The aquaculture sector can now download a set of guidelines containing 25 ideas about the circular use of plastics.
Norway has declared ambitious targets for waste reduction in the building industry. Researchers have been asking sector representatives what needs to be done to achieve them. This article lets you in on some of the answers.
According to researchers, so-called ‘industrial symbioses’ and ‘green hubs’ are offering answers to the challenge of meeting Europe’s climate change mitigation targets.
Unless we acquire greater knowledge about what happens at the atomic and molecular scale during materials recycling, progress towards a truly circular economy will grind to a halt.
There is enormous potential in the aquaculture sector to generate circular economy initiatives when it comes to its use of plastics. But can these be made commercially viable? Researchers believe that they can.
In Palma de Mallorca in Spain, researchers are planning to use VR headsets to encourage resident participation in a community project.
Recycling is the guiding principle behind the new Voldsløkka school and Culture Centre. Pupils are taking part in an art project as their contribution to the research project called ARV.
Researchers calculated the total carbon footprint of a bed. Then they discovered it was possible to halve it.
Christian John Engelsen at SINTEF is teaching the world to recycle demolition rubble to make new concrete. Anything and everything can be recycled, he says. What takes time is getting people on board.
Don’t tell me that you haven’t noticed them. Empty snuff boxes littered all over our streets and parks. But instead of being just rubbish, they can now be recycled to make new products.
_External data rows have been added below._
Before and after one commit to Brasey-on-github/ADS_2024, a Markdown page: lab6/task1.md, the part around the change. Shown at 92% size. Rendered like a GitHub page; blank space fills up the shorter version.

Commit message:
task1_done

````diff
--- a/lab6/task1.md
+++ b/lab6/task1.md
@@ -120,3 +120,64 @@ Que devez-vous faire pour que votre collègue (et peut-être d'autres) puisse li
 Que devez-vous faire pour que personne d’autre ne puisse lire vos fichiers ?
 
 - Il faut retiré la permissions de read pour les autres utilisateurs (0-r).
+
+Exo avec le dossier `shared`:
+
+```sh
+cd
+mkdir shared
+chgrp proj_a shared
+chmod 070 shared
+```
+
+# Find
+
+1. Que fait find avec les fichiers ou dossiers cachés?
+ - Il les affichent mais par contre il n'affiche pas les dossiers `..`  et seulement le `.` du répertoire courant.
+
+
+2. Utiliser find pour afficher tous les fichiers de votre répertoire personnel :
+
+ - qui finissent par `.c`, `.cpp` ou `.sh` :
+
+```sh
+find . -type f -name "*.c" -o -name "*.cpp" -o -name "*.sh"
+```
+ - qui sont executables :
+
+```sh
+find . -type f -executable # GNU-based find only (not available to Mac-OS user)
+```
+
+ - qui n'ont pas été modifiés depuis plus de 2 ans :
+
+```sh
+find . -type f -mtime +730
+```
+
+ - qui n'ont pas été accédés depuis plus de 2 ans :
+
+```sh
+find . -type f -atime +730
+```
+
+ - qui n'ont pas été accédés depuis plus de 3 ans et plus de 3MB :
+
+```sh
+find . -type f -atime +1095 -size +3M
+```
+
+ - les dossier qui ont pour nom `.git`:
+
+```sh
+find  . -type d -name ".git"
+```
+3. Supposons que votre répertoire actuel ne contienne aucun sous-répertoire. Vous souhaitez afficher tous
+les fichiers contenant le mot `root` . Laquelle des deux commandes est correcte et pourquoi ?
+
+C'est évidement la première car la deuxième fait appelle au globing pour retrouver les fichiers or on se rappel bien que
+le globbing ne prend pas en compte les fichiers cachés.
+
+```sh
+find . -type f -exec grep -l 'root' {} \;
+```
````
The fisheries and aquaculture sectors are major users of plastics. A research project has recently been launched to investigate how these plastics can be recycled and made into new products.
Is it safe to use treated wastewater to irrigate lawns and vegetable crops? This is the question now being addressed by researchers and the water industry.
How to know whether building materials are fit for reuse? A new guide can tell.
It is difficult to recycle artificial turf and there are no obvious deposit-return systems for these plastics on the market. But researchers are now looking to find a solution to the problem.